The records are to be repeated in full, with the images removed.

(Beginning of Data to use)

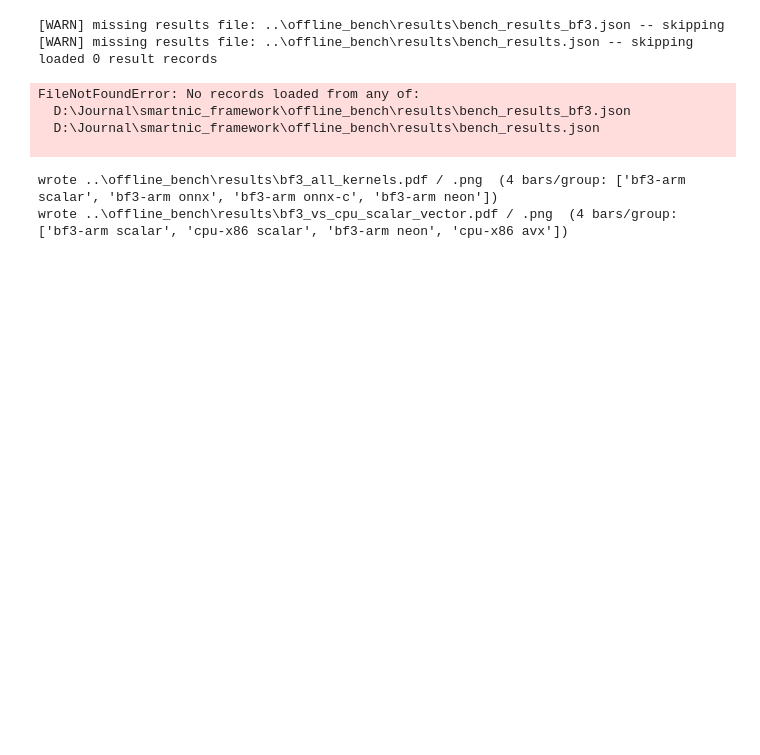
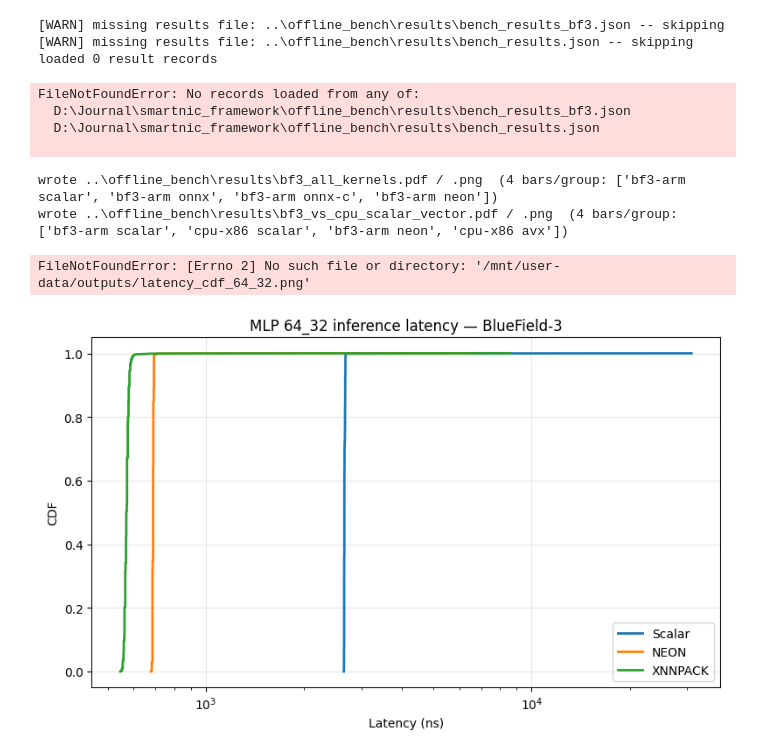
Before and after one commit to sergioJelizalde/journal_smartnic_ml, a Jupyter notebook: notebooks/plots.ipynb, the cells around one changed output. Cells and saved outputs as stored; diff of their text form; code cells hidden in the pictures; blank space fills up the shorter version.

Commit message:
update bench

```diff
--- a/notebooks/plots.ipynb
+++ b/notebooks/plots.ipynb
@@ -192,3 +192,39 @@ fig2 = plot_single_bar_figure(series2, str(OUT / "bf3_vs_cpu_scalar_vector"),
 # %% [output]
 wrote ..\offline_bench\results\bf3_all_kernels.pdf / .png  (4 bars/group: ['bf3-arm scalar', 'bf3-arm onnx', 'bf3-arm onnx-c', 'bf3-arm neon'])
 wrote ..\offline_bench\results\bf3_vs_cpu_scalar_vector.pdf / .png  (4 bars/group: ['bf3-arm scalar', 'cpu-x86 scalar', 'bf3-arm neon', 'cpu-x86 avx'])
+# %%
+import pandas as pd
+import numpy as np
+import matplotlib.pyplot as plt
+
+files = {
+    "Scalar":  "../offline_bench/bf3/src/lat_scalar_64_32.csv",
+    "NEON":    "../offline_bench/bf3/src/lat_neon_64_32.csv",
+    "XNNPACK": "../offline_bench/bf3/src/lat_xnn_64_32.csv",
+}
+fig, ax = plt.subplots(figsize=(8, 5))
+
+for label, path in files.items():
+    df = pd.read_csv(path)
+    lat = np.sort(df["latency_ns"].values)
+    cdf = np.arange(1, len(lat) + 1) / len(lat)
+    ax.plot(lat, cdf, label=label, linewidth=2)
+
+ax.set_xlabel("Latency (ns)")
+ax.set_ylabel("CDF")
+ax.set_title("MLP 64_32 inference latency — BlueField-3")
+ax.set_xscale("log")
+ax.legend()
+ax.grid(True, alpha=0.3)
+
+plt.tight_layout()
+plt.savefig("/mnt/user-data/outputs/latency_cdf_64_32.png", dpi=150)
+print("saved")
+
+for label, path in files.items():
+    df = pd.read_csv(path)
+    lat = df["latency_ns"].values
+    print(f"{label:10s} median={np.median(lat):8.1f} ns  p95={np.percentile(lat,95):8.1f} ns  p99={np.percentile(lat,99):8.1f} ns")
+# %% [output]
+FileNotFoundError: [Errno 2] No such file or directory: '/mnt/user-data/outputs/latency_cdf_64_32.png'
+[figure, added]
```
Also changed, not shown: 1 other file.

(End of Data to use)

▶ Completed task:
Before and after one commit to sergioJelizalde/journal_smartnic_ml, a Jupyter notebook: notebooks/plots.ipynb, the cells around one changed output. Cells and saved outputs as stored; diff of their text form; code cells hidden in the pictures; blank space fills up the shorter version.

Commit message:
update bench

```diff
--- a/notebooks/plots.ipynb
+++ b/notebooks/plots.ipynb
@@ -192,3 +192,39 @@ fig2 = plot_single_bar_figure(series2, str(OUT / "bf3_vs_cpu_scalar_vector"),
 # %% [output]
 wrote ..\offline_bench\results\bf3_all_kernels.pdf / .png  (4 bars/group: ['bf3-arm scalar', 'bf3-arm onnx', 'bf3-arm onnx-c', 'bf3-arm neon'])
 wrote ..\offline_bench\results\bf3_vs_cpu_scalar_vector.pdf / .png  (4 bars/group: ['bf3-arm scalar', 'cpu-x86 scalar', 'bf3-arm neon', 'cpu-x86 avx'])
+# %%
+import pandas as pd
+import numpy as np
+import matplotlib.pyplot as plt
+
+files = {
+    "Scalar":  "../offline_bench/bf3/src/lat_scalar_64_32.csv",
+    "NEON":    "../offline_bench/bf3/src/lat_neon_64_32.csv",
+    "XNNPACK": "../offline_bench/bf3/src/lat_xnn_64_32.csv",
+}
+fig, ax = plt.subplots(figsize=(8, 5))
+
+for label, path in files.items():
+    df = pd.read_csv(path)
+    lat = np.sort(df["latency_ns"].values)
+    cdf = np.arange(1, len(lat) + 1) / len(lat)
+    ax.plot(lat, cdf, label=label, linewidth=2)
+
+ax.set_xlabel("Latency (ns)")
+ax.set_ylabel("CDF")
+ax.set_title("MLP 64_32 inference latency — BlueField-3")
+ax.set_xscale("log")
+ax.legend()
+ax.grid(True, alpha=0.3)
+
+plt.tight_layout()
+plt.savefig("/mnt/user-data/outputs/latency_cdf_64_32.png", dpi=150)
+print("saved")
+
+for label, path in files.items():
+    df = pd.read_csv(path)
+    lat = df["latency_ns"].values
+    print(f"{label:10s} median={np.median(lat):8.1f} ns  p95={np.percentile(lat,95):8.1f} ns  p99={np.percentile(lat,99):8.1f} ns")
+# %% [output]
+FileNotFoundError: [Errno 2] No such file or directory: '/mnt/user-data/outputs/latency_cdf_64_32.png'
+[figure, added]
```
Also changed, not shown: 1 other file.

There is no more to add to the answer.